  • Take in 20 ounces of fluid for every pound of body weight lost after exercise.

The first step to avoiding dehydration in exercise is to start with a full tank. Drinking 1 to 2 cups of water in the half hour before exercise is generally enough. Don't force yourself to drink. Your thirst is your best guide. For those who wish to be more scientific about it, you can find out your own sweat rate for a given temperature and exercise intensity. 

This is how you do it:

  1. Weigh yourself (digital scale that goes to the tenth of a pound is best), without clothes (this is important afterwards because clothes can absorb water weight after your exercise).
  2. Exercise for an hour at a similar temperature and intensity as your planned activity.
  3. Weigh yourself after exercise, sans clothes.
  4. Each pound of weight loss equals one pint (2 cups) of fluid.

For example, if you lost one pound in an hour of exercise then that equals 2 cups of fluid. Therefore, you should drink a cup every half hour in your exercise. 

So this gives you how much to drink, but what should you drink?

Well, to understand this we must remember that hydration involves not only water, but electrolytes also. Most important is sodium. Sodium is the most important in hydration and even in muscle cramping. Sports drinks, like the original Gatorade, were developed for a reason. After exercising 30 minutes to 1 hour, electrolyte depletion becomes an issue. Good sports drinks will have sodium chloride as a major ingredient and sugar also, about 15 gm/8 oz. The sugar helps in the absorption of the electrolytes. 

Hydration after exercise is also important, but once again listen to your body (thirst). If you have exercised more than 4 hours, be careful not to drink too much afterwards. This can contribute to low sodium levels, a potential medical emergency.

Avoid dehydration altogether by getting your family to practice good habits:

  • Drink plenty of water before, during and after strenuous activity or exercise, because your body loses lots of water through sweat.
  • Encourage children to drink extra fluids during the summer; have them suck on flavored ice snacks or popsicles as well.
  • Avoid coffee, sodas, caffeinated or alcoholic beverages.
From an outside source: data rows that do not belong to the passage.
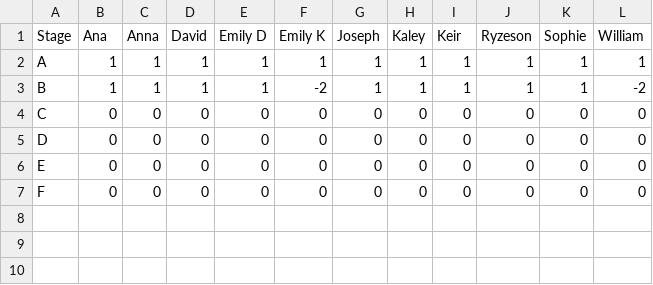
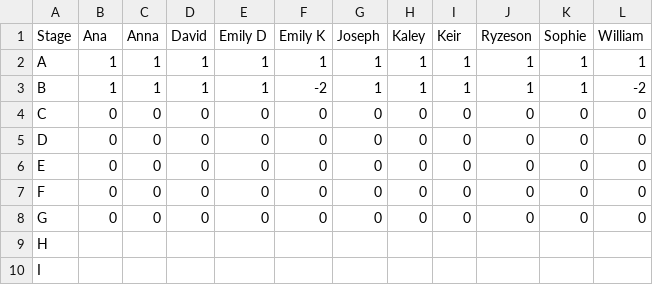
Before and after one commit to PeterEFrancis/python-course, a CSV file: docs/tasks.csv, drawn as a sheet.

Commit message:
update homepage and tasks

```diff
--- a/docs/tasks.csv
+++ b/docs/tasks.csv
@@ -7 +7,4 @@ E,0,0,0,0,0,0,0,0,0,0,0
 F,0,0,0,0,0,0,0,0,0,0,0
+G,0,0,0,0,0,0,0,0,0,0,0
+H,,,,,,,,,,,
+I,,,,,,,,,,,
```
Also changed, not shown: 30 other files.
These are diuretics, which means they cause the body to lose more liquid through urination.
  • Avoid high-protein diets. Protein requires lots of water to properly metabolize; if you are on a high-protein diet make sure you’re drinking plenty of water.
  • Wear one layer of light-colored clothing (made of breathable fabrics) when working or exercising outdoors. It keeps the sun off your skin and your body cool.
Dr. Ricardo E. Estape, MD
Gynecologic Oncologist

You can avoid dehydration by following a few basic guidelines.

  • Don’t wait until you are thirsty to drink water. Build in hydration breaks at regular times throughout the day.
  • Choose water as your main source of hydration. Sports drinks, juice, lemonade and iced tea are sugar-sweetened beverages that should be limited or avoided. Coffee and other drinks that are high in caffeine content can also cause dehydration.
  • Eat plenty of fruits and vegetables. These foods naturally have a high-water content.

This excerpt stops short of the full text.